START Entries provided
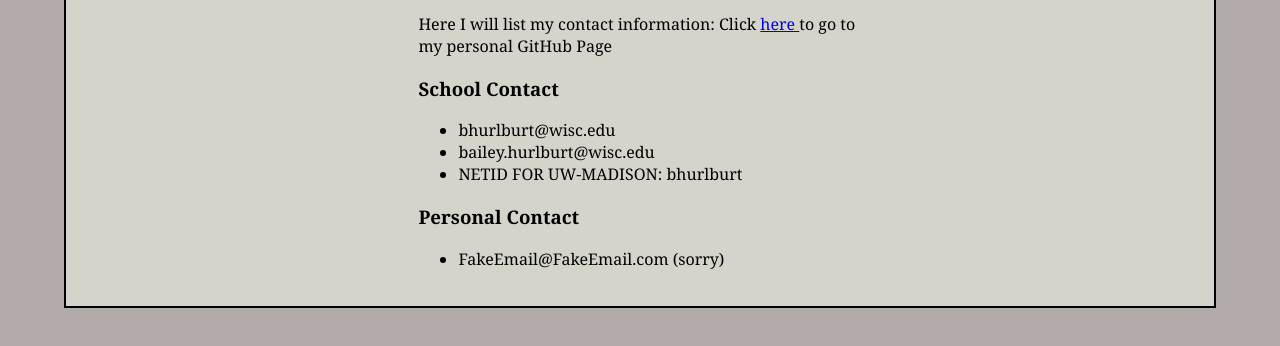
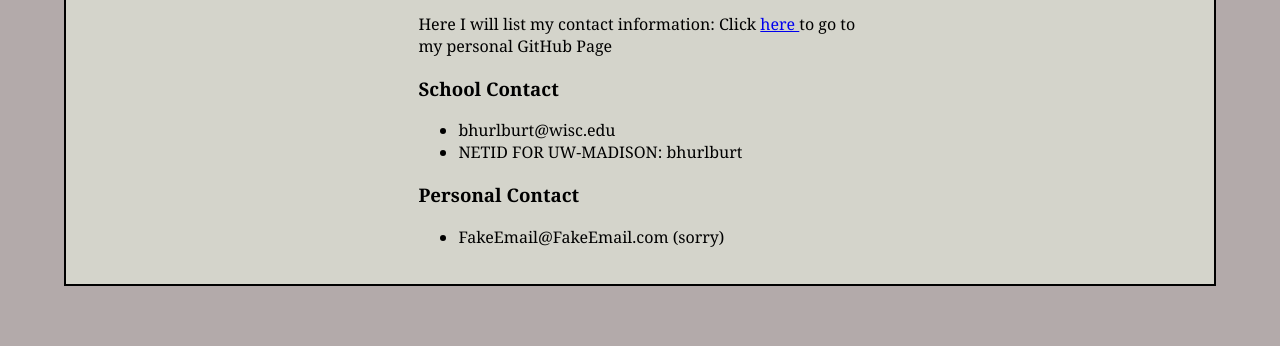
Before and after one commit to Bailzzzzzz/Bailzzzzzz.github.io, a plain HTML site: page contact.html in a window 1280 px wide. Shown: the part 222-568 px from the top of the page. Drawn offline with Linux system fonts and the light colour scheme.

Commit message:
removed some contact info

```diff
--- a/contact.html
+++ b/contact.html
@@ -25,7 +25,6 @@
             <h3> School Contact </h3>
             <ul>
                 <li> bhurlburt@wisc.edu </li>
-                <li> bailey.hurlburt@wisc.edu </li>
                 <li> NETID FOR UW-MADISON: bhurlburt </li>
             </ul>
             <h3> Personal Contact </h3>
```
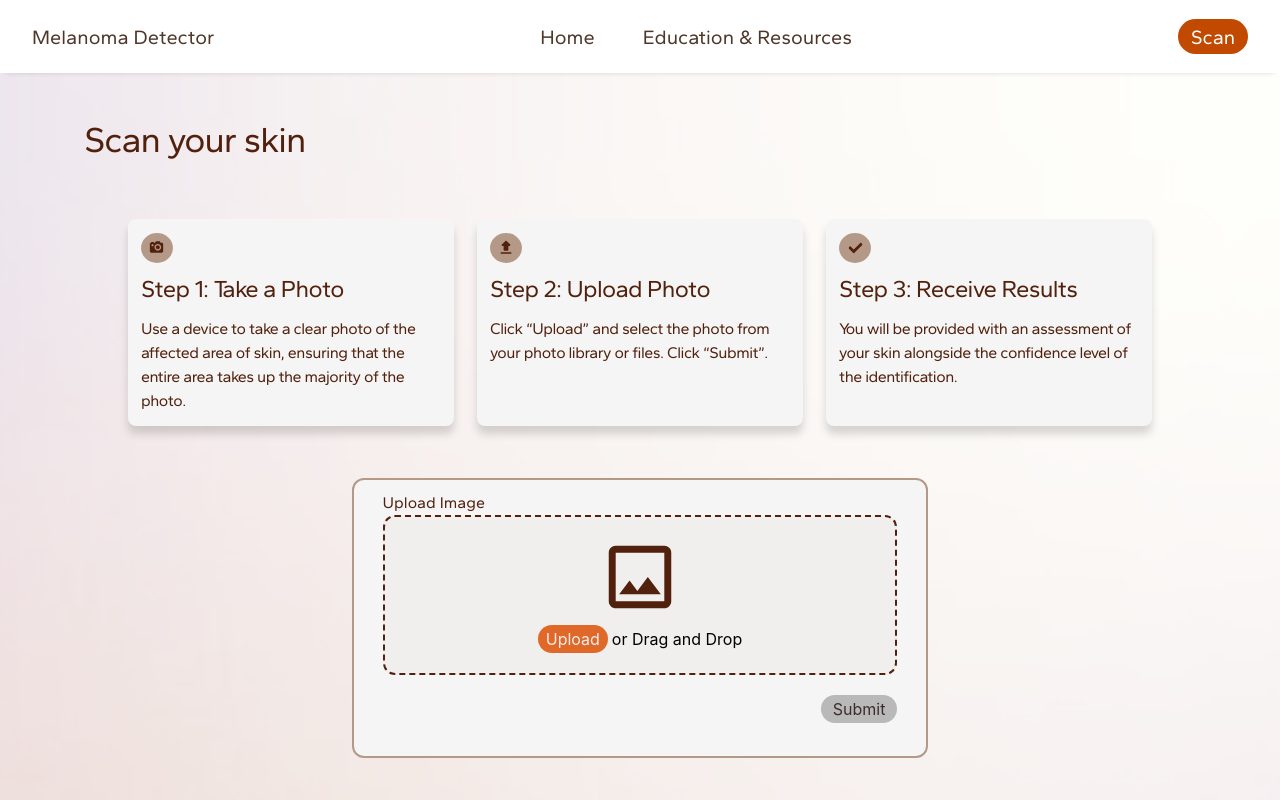
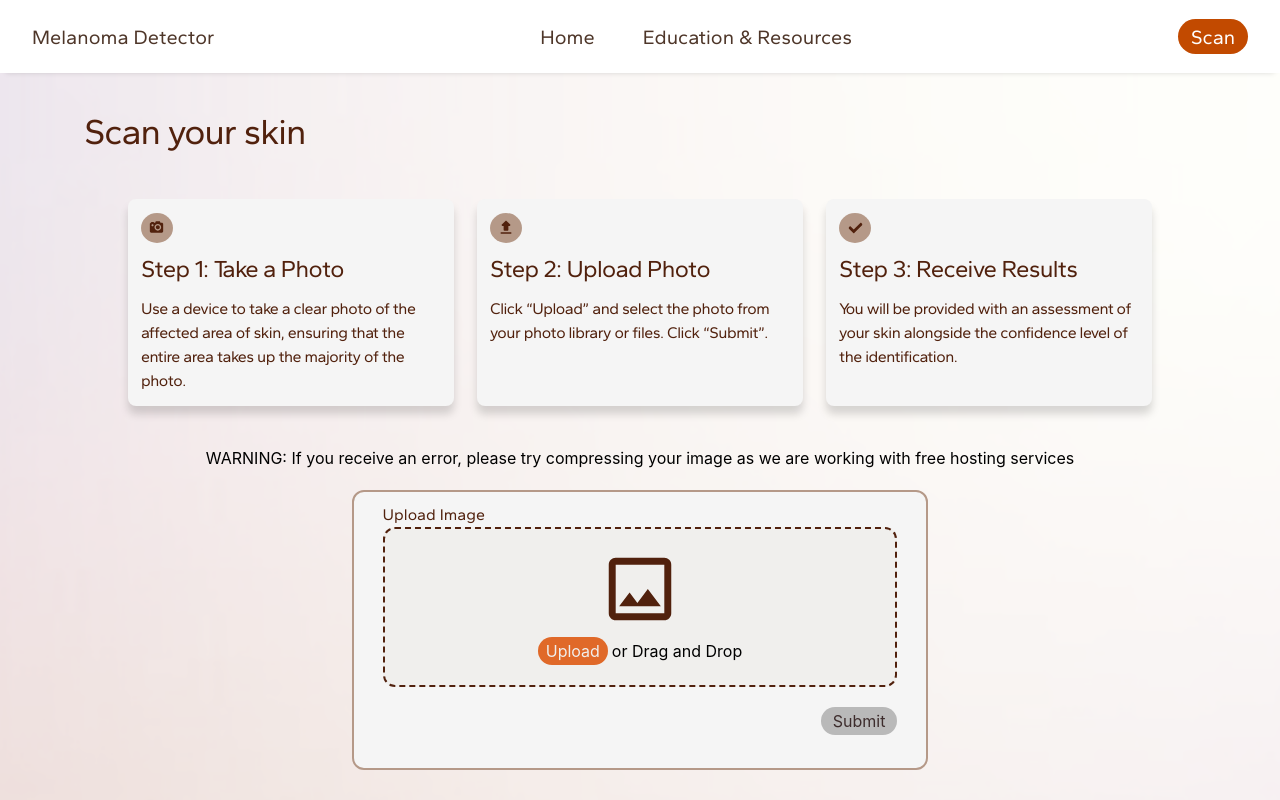
Before and after one commit to CareTech-at-UCI/melanoma-project, a React (Create React App) app in the folder frontend/: page /scan in a window 1280 px wide. Shown: the top 800 px of the page. Built offline with nearby package versions, Linux system fonts and the light colour scheme; no server answers.

Commit message:
added warning for large images

```diff
--- a/frontend/src/components/scan/upload.jsx
+++ b/frontend/src/components/scan/upload.jsx
@@ -57,6 +57,8 @@ export default function Upload() {
   };
 
   return (
+    <>
+    <p className='flex mb-5 justify-center items-center'>WARNING: If you receive an error, please try compressing your image as we are working with free hosting services</p>
     <div className="mb-32 mt-12 sm:mt-10 md:mt-0  pb-[.8%] bg-[#F5F5F5] border-2 border-solid border-[#B59988] rounded-xl mx-auto w-[60%] h-[60%] md:w-[50%] xs:w-[80%] md:h-[35vh]">
       <p className='font-gantari text-main-brown pl-[5%] pt-[2%]'>Upload Image</p>
       <div
@@ -121,6 +123,7 @@ export default function Upload() {
         </button>
       </div>
     </div>
+    </>
 
   );
 }
--- a/frontend/src/pages/Scan.jsx
+++ b/frontend/src/pages/Scan.jsx
@@ -13,7 +13,7 @@ export const Scan = () => {
         <div className="w-full h-full flex flex-col items-center overflow-hidden">
 
             {/*Frame 44*/}
-            <div className="pt-10 w-full md:w-[90%] flex flex-col items-center justify-center">
+            <div className="pt-8 w-full md:w-[90%] flex flex-col items-center justify-center">
                 {/*Frame 135*/}
                 <div className="text-left w-full pl-2 md:pl-15">
                     <h1 className="font-gantari text-main-brown text-scan-header-9 md:text-header-2 sm:pl-3">
@@ -21,7 +21,7 @@ export const Scan = () => {
                     </h1>
                 </div>
                 {/*Frame 43/46*/}
-                <div className="w-full h-[90%] md:w-[80%] md:h-[90%] flex flex-col items-center px-10 py-3">
+                <div className="w-full h-[90%] md:w-[80%] md:h-[90%] flex flex-col items-center px-10">
                     {/*steps*/}
                     <div className="w-full flex flex-col md:flex-row items-center justify-center gap-[8px] md:gap-[3%] p-2 md:p-10 items-stretch">
                         {/*Step 1*/}
```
END Entries provided
_Work task_
From the first line to the last, retype the data exactly, but omit every image.

_Exercise output_
Before and after one commit to Bailzzzzzz/Bailzzzzzz.github.io, a plain HTML site: page contact.html in a window 1280 px wide. Shown: the part 222-568 px from the top of the page. Drawn offline with Linux system fonts and the light colour scheme.

Commit message:
removed some contact info

```diff
--- a/contact.html
+++ b/contact.html
@@ -25,7 +25,6 @@
             <h3> School Contact </h3>
             <ul>
                 <li> bhurlburt@wisc.edu </li>
-                <li> bailey.hurlburt@wisc.edu </li>
                 <li> NETID FOR UW-MADISON: bhurlburt </li>
             </ul>
             <h3> Personal Contact </h3>
```
Before and after one commit to CareTech-at-UCI/melanoma-project, a React (Create React App) app in the folder frontend/: page /scan in a window 1280 px wide. Shown: the top 800 px of the page. Built offline with nearby package versions, Linux system fonts and the light colour scheme; no server answers.

Commit message:
added warning for large images

```diff
--- a/frontend/src/components/scan/upload.jsx
+++ b/frontend/src/components/scan/upload.jsx
@@ -57,6 +57,8 @@ export default function Upload() {
   };
 
   return (
+    <>
+    <p className='flex mb-5 justify-center items-center'>WARNING: If you receive an error, please try compressing your image as we are working with free hosting services</p>
     <div className="mb-32 mt-12 sm:mt-10 md:mt-0  pb-[.8%] bg-[#F5F5F5] border-2 border-solid border-[#B59988] rounded-xl mx-auto w-[60%] h-[60%] md:w-[50%] xs:w-[80%] md:h-[35vh]">
       <p className='font-gantari text-main-brown pl-[5%] pt-[2%]'>Upload Image</p>
       <div
@@ -121,6 +123,7 @@ export default function Upload() {
         </button>
       </div>
     </div>
+    </>
 
   );
 }
--- a/frontend/src/pages/Scan.jsx
+++ b/frontend/src/pages/Scan.jsx
@@ -13,7 +13,7 @@ export const Scan = () => {
         <div className="w-full h-full flex flex-col items-center overflow-hidden">
 
             {/*Frame 44*/}
-            <div className="pt-10 w-full md:w-[90%] flex flex-col items-center justify-center">
+            <div className="pt-8 w-full md:w-[90%] flex flex-col items-center justify-center">
                 {/*Frame 135*/}
                 <div className="text-left w-full pl-2 md:pl-15">
                     <h1 className="font-gantari text-main-brown text-scan-header-9 md:text-header-2 sm:pl-3">
@@ -21,7 +21,7 @@ export const Scan = () => {
                     </h1>
                 </div>
                 {/*Frame 43/46*/}
-                <div className="w-full h-[90%] md:w-[80%] md:h-[90%] flex flex-col items-center px-10 py-3">
+                <div className="w-full h-[90%] md:w-[80%] md:h-[90%] flex flex-col items-center px-10">
                     {/*steps*/}
                     <div className="w-full flex flex-col md:flex-row items-center justify-center gap-[8px] md:gap-[3%] p-2 md:p-10 items-stretch">
                         {/*Step 1*/}
```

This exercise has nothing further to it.